(Host) The former Lincoln estate in Manchester will not lose its tax exempt status.
The state had earlier determined that most of the Hildene estate should be taxed, but the owners of the property had asked the state to reconsider.
VPR’s Steve Zind reports:
(Zind) Fifteen years ago, Manchester voters approved a measure that exempted the owners of the former home of Robert Todd Lincoln from paying property taxes.
But earlier this year the state told the non-profit Friends of Hildene that all but fifty acres of the 410 acre property should be taxed.
At the time, Hildene officials said requiring them to pay property taxes would likely force them to sell off most of the property and would mean the end of the popular tourist destination.
Hildene asked the state to reconsider. Now the Department of Property Valuation and Review says Hildene has shown it should retain its tax exempt status.
Seth Bongartz is Hildene’s Executive Director.
(Bongartz) “For Hildene to be taxed in any significant way would really mean its demise. So, yes, everybody from the board to the staff to the volunteers to the community at large is very relieved.”
(Zind) Bongartz says Hildene’s case was being watched by other similar tax-exempt organizations in Vermont.
Alec Webb is President of Shelburne Farms. Webb says it would be impossible to sustain the fourteen hundred acre farm without the property tax exemption.
(Webb) “Especially in an environment like Shelburne Farms is in, which is in a highly developed part of the state.
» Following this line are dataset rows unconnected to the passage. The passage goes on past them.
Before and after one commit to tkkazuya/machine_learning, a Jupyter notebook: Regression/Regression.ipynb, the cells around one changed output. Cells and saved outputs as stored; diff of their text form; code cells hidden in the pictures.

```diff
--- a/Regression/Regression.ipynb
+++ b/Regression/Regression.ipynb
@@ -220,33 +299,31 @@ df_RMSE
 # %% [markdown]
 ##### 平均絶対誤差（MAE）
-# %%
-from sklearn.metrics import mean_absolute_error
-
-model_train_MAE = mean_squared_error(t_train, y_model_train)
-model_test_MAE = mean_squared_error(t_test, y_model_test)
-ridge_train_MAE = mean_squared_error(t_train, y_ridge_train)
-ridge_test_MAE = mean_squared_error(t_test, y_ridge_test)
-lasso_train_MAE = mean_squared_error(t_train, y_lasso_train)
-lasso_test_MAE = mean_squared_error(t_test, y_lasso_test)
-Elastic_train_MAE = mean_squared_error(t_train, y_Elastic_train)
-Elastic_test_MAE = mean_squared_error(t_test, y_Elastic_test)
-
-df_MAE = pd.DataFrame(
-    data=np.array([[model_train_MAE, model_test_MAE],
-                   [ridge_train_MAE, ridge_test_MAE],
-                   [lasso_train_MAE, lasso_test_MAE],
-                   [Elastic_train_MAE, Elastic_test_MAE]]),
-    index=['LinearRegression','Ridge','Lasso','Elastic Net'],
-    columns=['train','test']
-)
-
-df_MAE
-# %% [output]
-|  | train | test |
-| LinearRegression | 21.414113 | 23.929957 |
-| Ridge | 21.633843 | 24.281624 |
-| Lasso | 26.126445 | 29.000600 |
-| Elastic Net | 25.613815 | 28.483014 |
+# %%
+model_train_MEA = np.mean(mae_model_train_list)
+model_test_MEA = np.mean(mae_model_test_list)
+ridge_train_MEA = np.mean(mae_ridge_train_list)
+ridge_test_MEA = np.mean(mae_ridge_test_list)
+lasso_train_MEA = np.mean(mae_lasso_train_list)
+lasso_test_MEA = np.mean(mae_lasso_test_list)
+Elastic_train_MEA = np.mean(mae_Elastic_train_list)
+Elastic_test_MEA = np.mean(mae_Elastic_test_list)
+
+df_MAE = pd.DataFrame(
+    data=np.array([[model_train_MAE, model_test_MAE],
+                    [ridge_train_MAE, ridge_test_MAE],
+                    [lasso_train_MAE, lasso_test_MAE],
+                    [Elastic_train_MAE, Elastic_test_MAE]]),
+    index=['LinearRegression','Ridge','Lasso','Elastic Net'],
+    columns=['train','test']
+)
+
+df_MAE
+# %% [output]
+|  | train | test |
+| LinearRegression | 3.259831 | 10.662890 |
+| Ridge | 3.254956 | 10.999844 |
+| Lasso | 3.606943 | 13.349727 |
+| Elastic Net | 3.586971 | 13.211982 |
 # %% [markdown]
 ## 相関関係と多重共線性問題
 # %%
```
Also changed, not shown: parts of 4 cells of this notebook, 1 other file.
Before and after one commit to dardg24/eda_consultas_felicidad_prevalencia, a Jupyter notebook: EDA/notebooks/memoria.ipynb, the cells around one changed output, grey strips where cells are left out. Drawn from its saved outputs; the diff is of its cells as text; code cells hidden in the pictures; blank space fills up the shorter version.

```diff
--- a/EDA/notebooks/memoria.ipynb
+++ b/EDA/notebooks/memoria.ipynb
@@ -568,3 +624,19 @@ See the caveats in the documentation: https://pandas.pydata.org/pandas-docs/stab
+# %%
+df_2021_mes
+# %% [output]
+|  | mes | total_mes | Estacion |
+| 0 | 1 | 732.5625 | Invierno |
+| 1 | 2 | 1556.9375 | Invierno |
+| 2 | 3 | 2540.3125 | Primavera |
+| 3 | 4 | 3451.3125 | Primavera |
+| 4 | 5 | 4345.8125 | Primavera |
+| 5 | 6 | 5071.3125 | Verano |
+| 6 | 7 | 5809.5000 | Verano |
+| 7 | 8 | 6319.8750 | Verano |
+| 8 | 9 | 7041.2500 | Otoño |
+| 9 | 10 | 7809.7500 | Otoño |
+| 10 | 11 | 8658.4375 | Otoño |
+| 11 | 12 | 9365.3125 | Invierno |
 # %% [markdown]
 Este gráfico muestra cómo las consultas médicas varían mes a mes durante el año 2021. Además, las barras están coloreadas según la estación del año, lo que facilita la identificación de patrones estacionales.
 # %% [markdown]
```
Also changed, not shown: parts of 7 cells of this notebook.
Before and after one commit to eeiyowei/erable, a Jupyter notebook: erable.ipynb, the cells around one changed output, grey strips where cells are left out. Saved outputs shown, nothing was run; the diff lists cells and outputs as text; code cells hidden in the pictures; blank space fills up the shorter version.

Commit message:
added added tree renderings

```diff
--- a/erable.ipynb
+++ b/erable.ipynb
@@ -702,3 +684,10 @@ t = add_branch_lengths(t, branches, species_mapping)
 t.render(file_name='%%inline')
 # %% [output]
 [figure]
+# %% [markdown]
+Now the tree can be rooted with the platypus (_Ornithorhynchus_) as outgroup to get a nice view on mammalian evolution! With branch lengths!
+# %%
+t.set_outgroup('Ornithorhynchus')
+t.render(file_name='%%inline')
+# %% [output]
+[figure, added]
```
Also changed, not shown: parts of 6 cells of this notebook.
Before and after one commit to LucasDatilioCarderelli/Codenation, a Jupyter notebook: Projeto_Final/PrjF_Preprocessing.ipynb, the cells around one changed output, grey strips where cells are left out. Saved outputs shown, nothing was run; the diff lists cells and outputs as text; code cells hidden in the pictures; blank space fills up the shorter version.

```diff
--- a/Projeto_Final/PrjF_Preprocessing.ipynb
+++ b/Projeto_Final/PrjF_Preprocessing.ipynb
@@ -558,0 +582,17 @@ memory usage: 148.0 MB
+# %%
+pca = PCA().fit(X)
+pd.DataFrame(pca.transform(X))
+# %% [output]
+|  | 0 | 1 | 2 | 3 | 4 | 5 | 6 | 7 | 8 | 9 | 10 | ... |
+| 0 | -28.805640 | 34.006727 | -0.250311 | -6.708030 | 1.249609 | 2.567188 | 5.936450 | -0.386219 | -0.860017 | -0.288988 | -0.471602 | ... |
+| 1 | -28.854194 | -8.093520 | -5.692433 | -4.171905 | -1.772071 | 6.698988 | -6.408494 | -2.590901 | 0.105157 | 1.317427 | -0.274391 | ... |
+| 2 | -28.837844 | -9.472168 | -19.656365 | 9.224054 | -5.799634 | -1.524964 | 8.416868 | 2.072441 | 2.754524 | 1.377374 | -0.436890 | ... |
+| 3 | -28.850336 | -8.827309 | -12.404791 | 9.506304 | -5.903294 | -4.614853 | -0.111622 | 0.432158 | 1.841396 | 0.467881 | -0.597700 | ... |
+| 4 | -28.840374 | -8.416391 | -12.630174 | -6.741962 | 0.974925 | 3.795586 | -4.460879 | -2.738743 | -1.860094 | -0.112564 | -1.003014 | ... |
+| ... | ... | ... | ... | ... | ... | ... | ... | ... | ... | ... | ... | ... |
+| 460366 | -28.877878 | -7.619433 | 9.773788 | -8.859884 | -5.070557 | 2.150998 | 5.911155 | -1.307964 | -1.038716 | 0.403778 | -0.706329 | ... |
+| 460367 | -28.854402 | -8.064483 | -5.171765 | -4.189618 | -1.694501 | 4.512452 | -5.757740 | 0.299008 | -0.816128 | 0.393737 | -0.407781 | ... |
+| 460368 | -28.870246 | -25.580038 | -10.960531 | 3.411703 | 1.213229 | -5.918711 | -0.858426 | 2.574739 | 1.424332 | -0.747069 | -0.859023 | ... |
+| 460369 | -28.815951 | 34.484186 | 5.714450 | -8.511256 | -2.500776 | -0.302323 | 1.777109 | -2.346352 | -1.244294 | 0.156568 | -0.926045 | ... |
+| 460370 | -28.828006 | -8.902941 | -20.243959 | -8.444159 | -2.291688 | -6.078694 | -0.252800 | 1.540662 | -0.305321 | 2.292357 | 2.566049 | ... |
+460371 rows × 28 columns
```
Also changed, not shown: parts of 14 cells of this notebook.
The property values here are so high that we simply would be able to absorb that kind of expense in our operating budget.”
(Zind) Webb says he’s been following Hildene’s efforts to reverse the state’s decision.
He says Shelburne Farms’ tax exempt status has not been questioned.
State officials say the review of Hildene’s tax status is part of an ongoing review of tax exempt properties in every town to assure equity in the way property taxes are levied.
For Vermont Public Radio, I’m Steve Zind.